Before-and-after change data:
◇ ◇ ◇
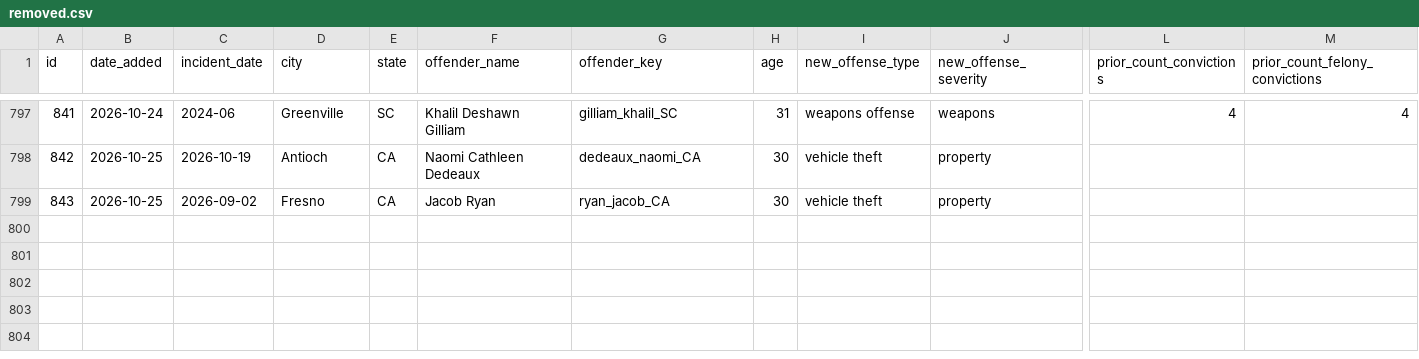
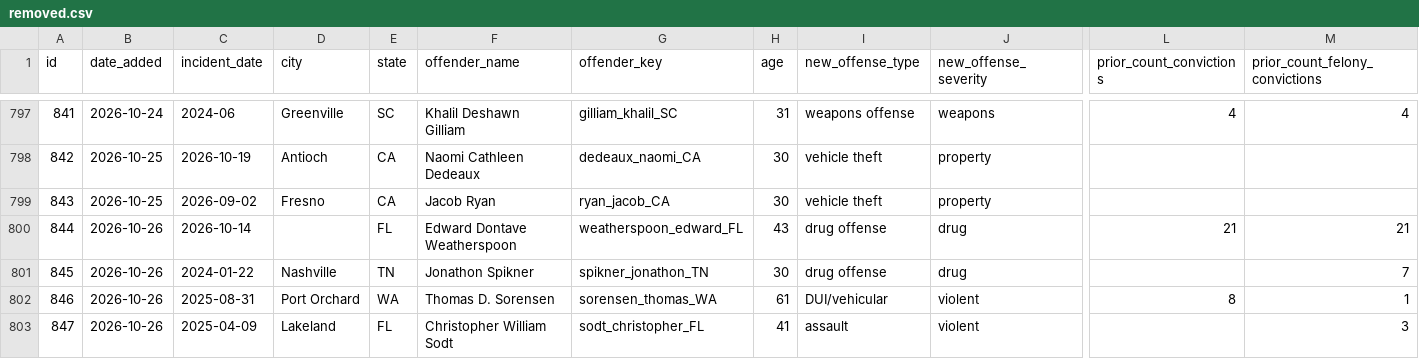
Before and after one commit to Manhattan-Institute-Labs/preventable-tragedies, a CSV file: database/data/removed.csv, drawn as a sheet; only a part is shown, gaps mark what is left out; rows hold the shown columns only; the diff names each change by its address in the sheet, - before the commit and + after, or states it on an @@ line.

```diff
--- a/database/data/removed.csv
+++ b/database/data/removed.csv
+row 800: 844 | 2026-10-26 | 2026-10-14 |  | FL | Edward Dontave Weatherspoon | weatherspoon_edward_FL | 43 | drug offense | drug | 21 | 21
+row 801: 845 | 2026-10-26 | 2024-01-22 | Nashville | TN | Jonathon Spikner | spikner_jonathon_TN | 30 | drug offense | drug |  | 7
+row 802: 846 | 2026-10-26 | 2025-08-31 | Port Orchard | WA | Thomas D. Sorensen | sorensen_thomas_WA | 61 | DUI/vehicular | violent | 8 | 1
+row 803: 847 | 2026-10-26 | 2025-04-09 | Lakeland | FL | Christopher William Sodt | sodt_christopher_FL | 41 | assault | violent |  | 3
```
Also changed, not shown: database/data/daily_adds.csv, database/data/offenders.csv, 11 other files.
◇ ◇ ◇
* **About this exercise**
Each record should be quoted exactly, with the images omitted.

* **Exercise result**
Before and after one commit to Manhattan-Institute-Labs/preventable-tragedies, a CSV file: database/data/removed.csv, drawn as a sheet; only a part is shown, gaps mark what is left out; rows hold the shown columns only; the diff names each change by its address in the sheet, - before the commit and + after, or states it on an @@ line.

```diff
--- a/database/data/removed.csv
+++ b/database/data/removed.csv
+row 800: 844 | 2026-10-26 | 2026-10-14 |  | FL | Edward Dontave Weatherspoon | weatherspoon_edward_FL | 43 | drug offense | drug | 21 | 21
+row 801: 845 | 2026-10-26 | 2024-01-22 | Nashville | TN | Jonathon Spikner | spikner_jonathon_TN | 30 | drug offense | drug |  | 7
+row 802: 846 | 2026-10-26 | 2025-08-31 | Port Orchard | WA | Thomas D. Sorensen | sorensen_thomas_WA | 61 | DUI/vehicular | violent | 8 | 1
+row 803: 847 | 2026-10-26 | 2025-04-09 | Lakeland | FL | Christopher William Sodt | sodt_christopher_FL | 41 | assault | violent |  | 3
```
Also changed, not shown: database/data/daily_adds.csv, database/data/offenders.csv, 11 other files.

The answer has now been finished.